On his favorite moment at UCR:
On the field, it was the first year — UC Irvine in the last week. We had a lead in the Big West, and all we had to do was not get swept, not lose three games in a row. We were about to lose the Big West if we lost. At the time, I didn’t know how big it was. I threw the final pitch to beat Irvine and that was probably my favorite baseball moment.
On being back at UCR:
I love this school. I met my wife here. I don’t get back as much as I would want because life is busy, but I have so many great memories here. I love still being a part of the Inland Empire. Last week, I came back and helped some guys with some pitching stuff, so I like teaching in that manner. Eventually, I want to graduate.
On the pressure of being a relief pitcher:
It’s way easier being a starter because when I come in and I give up the runs they don’t go on my stats — no, I’m joking. I love it because there’s nothing planned. It’s so random, especially in the playoffs. I perform better with less time to think. If I start getting in my head, it’s worse, so getting thrown in with bases loaded without any time to warm up, it’s exactly what I was made for. I guess I had more pressure and anxiety when I had four days of doing nothing and then pitching the fifth day and game planning.
On Boston’s success last season:
We had a talented team obviously, but it goes beyond that. There was accountability. On a professional sports level, it’s hard to make everyone play as hard as you want them to play. It’s hard getting everyone pulling in the same direction when you’re at that level. (Last) year was different.
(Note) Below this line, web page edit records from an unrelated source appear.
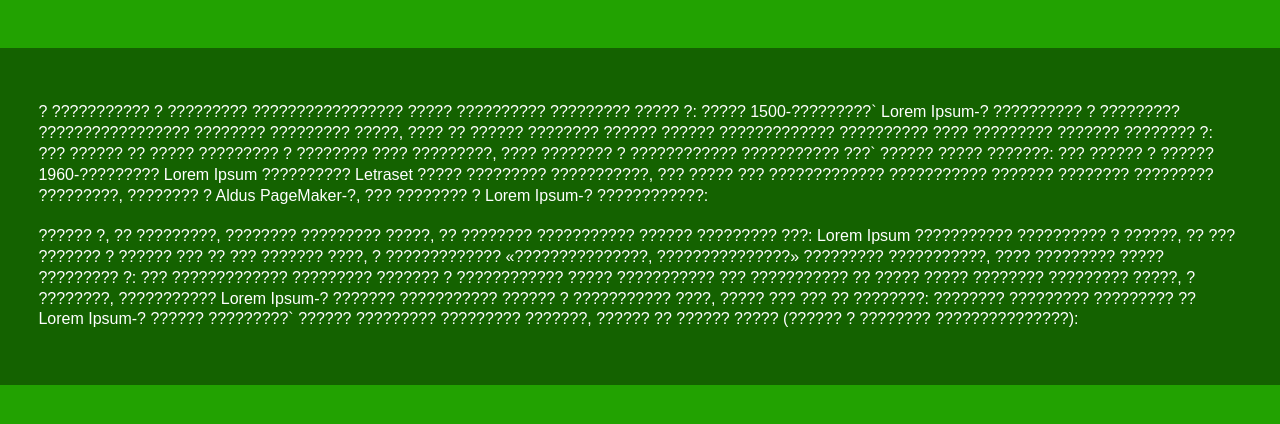
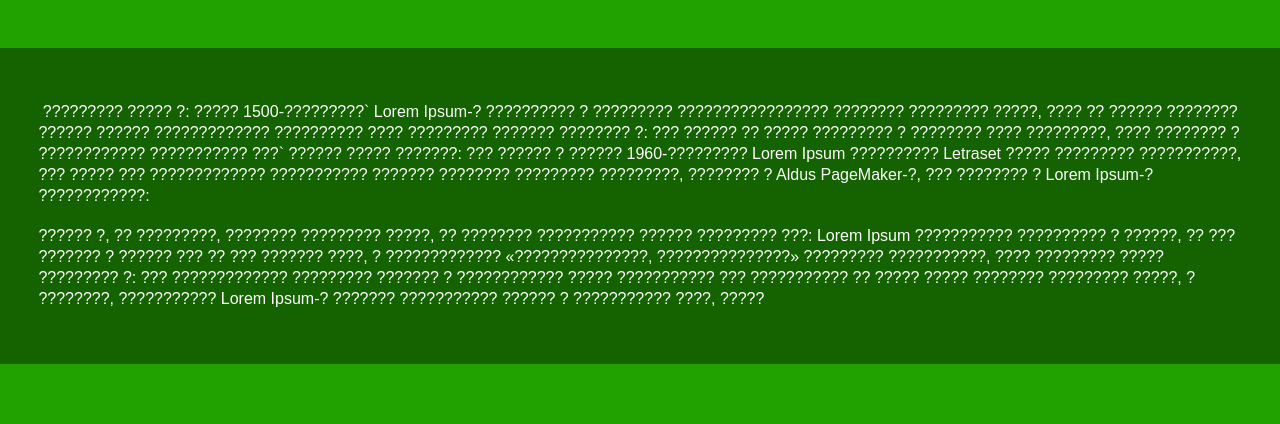
Before and after one commit to jarnailboparai/ycc_testtttlangauge_637, a plain HTML site: page staticpage_3810.html in a window 1280 px wide. Shown: the part 68-492 px from the top of the page. Drawn offline with Linux system fonts and the light colour scheme; a web font is replaced by a local one.

Commit message:
First Commit By Chance

```diff
--- a/staticpage_3810.html
+++ b/staticpage_3810.html
@@ -88,16 +88,15 @@
 
 
 
-  <div class="lc"><p>? ??????????? ? ????????? ????????????????? ?????
-?????????? ????????? ????? ?: ????? 1500-?????????` Lorem Ipsum-?
-?????????? ? ????????? ????????????????? ???????? ????????? ?????, ????
-?? ?????? ???????? ?????? ?????? ????????????? ?????????? ???? ?????????
- ??????? ???????? ?: ??? ?????? ?? ????? ????????? ? ???????? ????
-?????????, ???? ???????? ? ???????????? ??????????? ???` ?????? ?????
-???????: ??? ?????? ? ?????? 1960-????????? Lorem Ipsum ??????????
-Letraset ????? ????????? ???????????, ??? ????? ??? ?????????????
-??????????? ??????? ???????? ????????? ?????????, ???????? ? Aldus
-PageMaker-?, ??? ???????? ? Lorem Ipsum-? ????????????:</p></div><div class="rc"><h2 class="why"></h2><p>??????
+  <div class="lc"><div class="lc"><p>&nbsp;????????? ????? ?: ????? 1500-?????????` Lorem
+Ipsum-? ?????????? ? ????????? ????????????????? ???????? ?????????
+?????, ???? ?? ?????? ???????? ?????? ?????? ????????????? ??????????
+???? ????????? ??????? ???????? ?: ??? ?????? ?? ????? ????????? ?
+???????? ???? ?????????, ???? ???????? ? ???????????? ??????????? ???`
+?????? ????? ???????: ??? ?????? ? ?????? 1960-????????? Lorem Ipsum
+?????????? Letraset ????? ????????? ???????????, ??? ????? ???
+?????????????  ??????????? ??????? ???????? ????????? ?????????,
+???????? ? Aldus PageMaker-?, ??? ???????? ? Lorem Ipsum-? ????????????:</p></div><div class="rc"><h2 class="why"></h2><p>??????
  ?, ?? ?????????, ???????? ????????? ?????, ?? ???????? ???????????
 ?????? ????????? ???: Lorem Ipsum ??????????? ?????????? ? ??????, ??
 ??? ??????? ? ?????? ??? ?? ??? ??????? ????, ? ?????????????
@@ -105,9 +104,7 @@
  ????? ????????? ?: ??? ????????????? ????????? ??????? ? ????????????
 ????? ??????????? ??? ??????????? ?? ????? ????? ???????? ?????????
 ?????, ? ????????, ??????????? Lorem Ipsum-? ??????? ??????????? ?????? ?
- ??????????? ????, ????? ??? ??? ?? ????????: ???????? ?????????
-????????? ?? Lorem Ipsum-? ?????? ?????????` ?????? ????????? ?????????
-???????, ?????? ?? ?????? ????? (?????? ? ???????? ???????????????):</p></div>
+ ??????????? ????, ?????&nbsp;</p></div></div>
 
   </div>
 
```
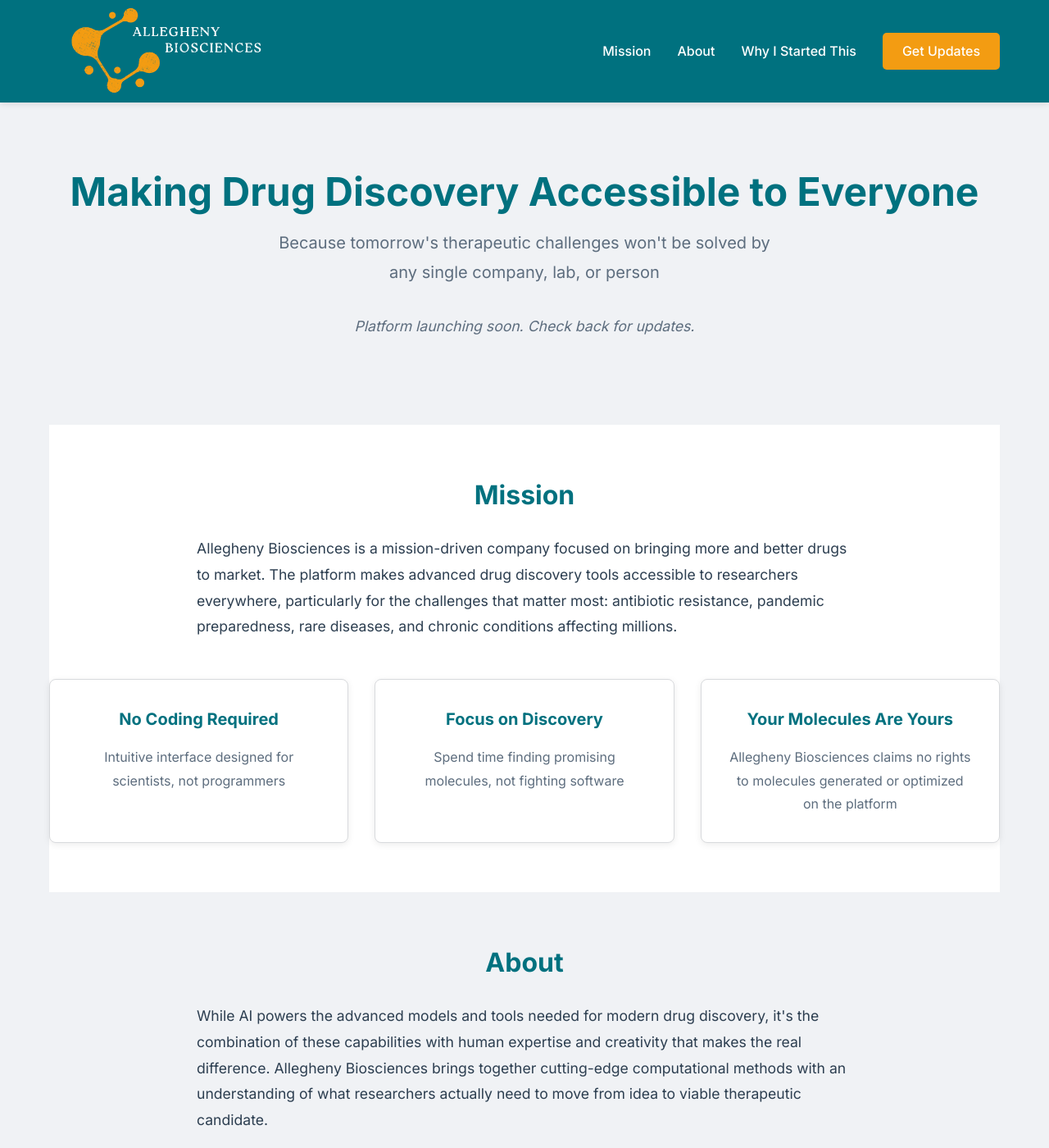
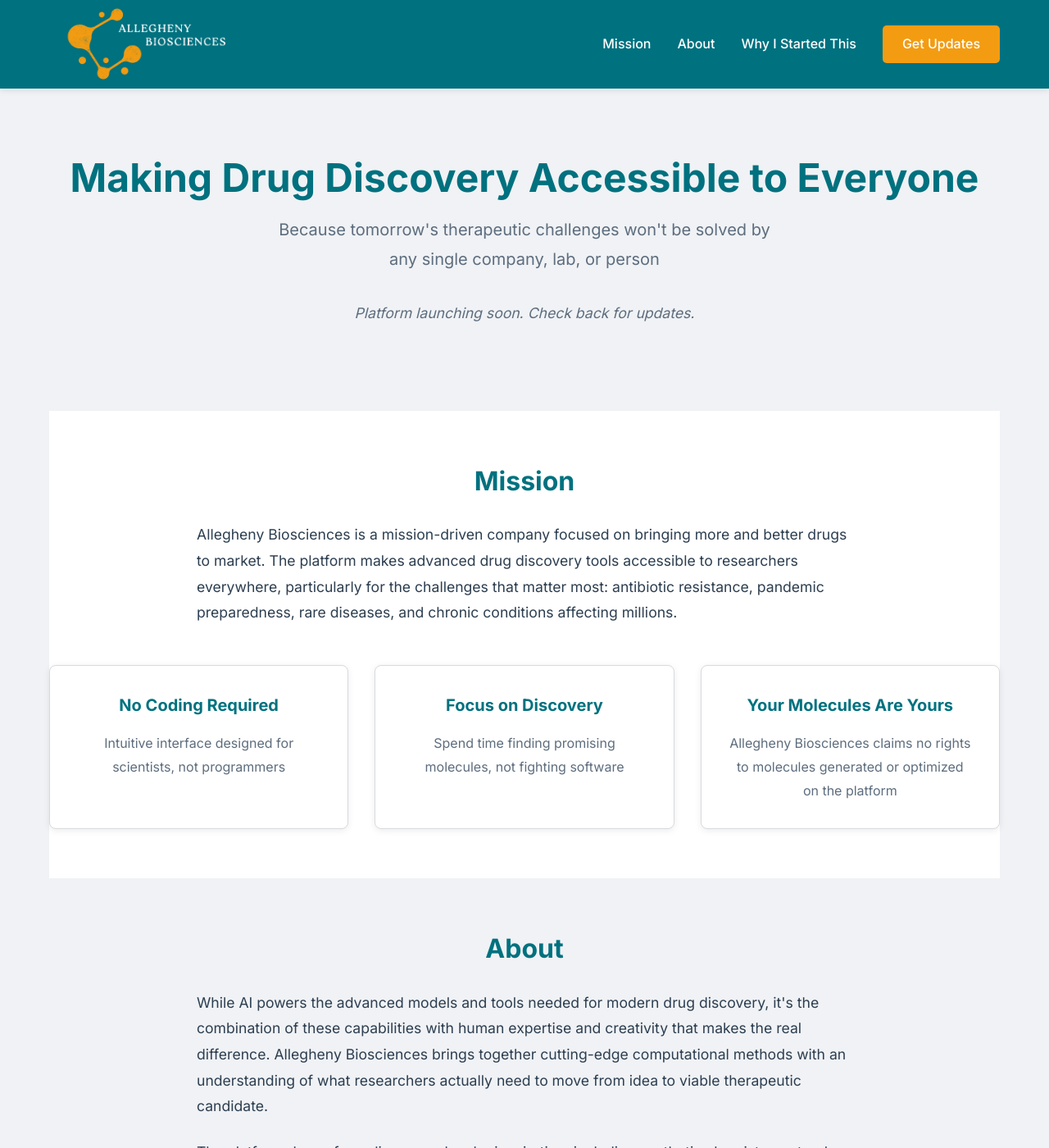
Before and after one commit to alleghenybio/alleghenybio.github.io, a Jekyll site: the page built from index.md, in a window 1280 px wide and 1400 px high. Shown: the whole window at 82% size. Built offline with Jekyll 4.4.1, drawn with Linux system fonts in a browser that asks for light colours.

Commit message:
Update style.css

```diff
--- a/assets/css/style.css
+++ b/assets/css/style.css
@@ -40,7 +40,7 @@ body {
   top: 0;
   z-index: 100;
   box-shadow: 0 2px 8px rgba(0,0,0,0.1);
-  padding: 0;
+  padding: 0.1rem;
 }
 
 .nav-wrapper {
@@ -57,7 +57,7 @@ body {
 }
 
 .logo img {
-  height: 120px;
+  height: 100px;
   width: auto;
 }
 
```
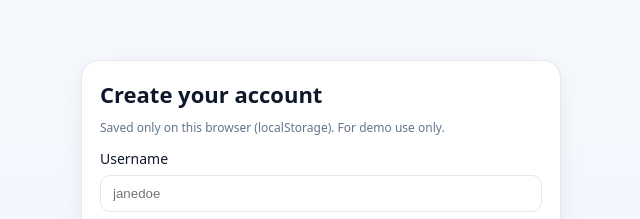
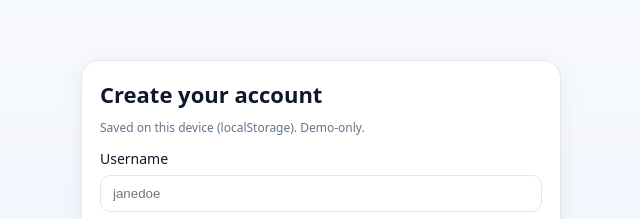
Before and after one commit to thecatthatflies/drone-app-fll, a plain HTML site: page register.html in a window 1280 px wide. Shown: the part 119-338 px from the top of the page, 319-959 px from the left. Drawn offline with Linux system fonts and the light colour scheme.

Commit message:
Update registration notice for clarity

```diff
--- a/register.html
+++ b/register.html
@@ -10,7 +10,7 @@
   <div class="auth-wrap">
     <div class="auth-card">
       <div class="auth-head">Create your account</div>
-      <div class="small" style="margin-bottom:12px;">Saved only on this browser (localStorage). For demo use only.</div>
+      <div class="small" style="margin-bottom:12px;">Saved on this device (localStorage). Demo-only.</div>
 
       <div class="field"><label>Username</label><input id="regUser" class="input" placeholder="janedoe" autocomplete="username" /></div>
       <div class="field"><label>Password</label><input id="regPass" type="password" class="input" placeholder="••••••••" autocomplete="new-password" /></div>
```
When someone makes a bad play, when guys aren’t pulling in the right direction, it’s easy to be like, so what? We lost. We didn’t need team meetings. We never got to that moment, and I think that was probably the step that we needed and were missing the years before. We wanted it a little bit more than every team, and we didn’t have to be told that. We wanted it for each other.
On playing in the World Series:
The World Series was one of the most peaceful times in my sporting life. It’s weird to say, but it was like playing “Fortnite” with your buddies or basketball at the rec. It had that feeling of passion and fun. I was so close to my teammates, and at the biggest moment, for some reason, it just clicked. We played freely without understanding how big of a stage it was. The series before I felt the pressure. But in the World Series it was like a sandlot game, and you could see it on all our faces. I was just enjoying the moment. I think that was my favorite part.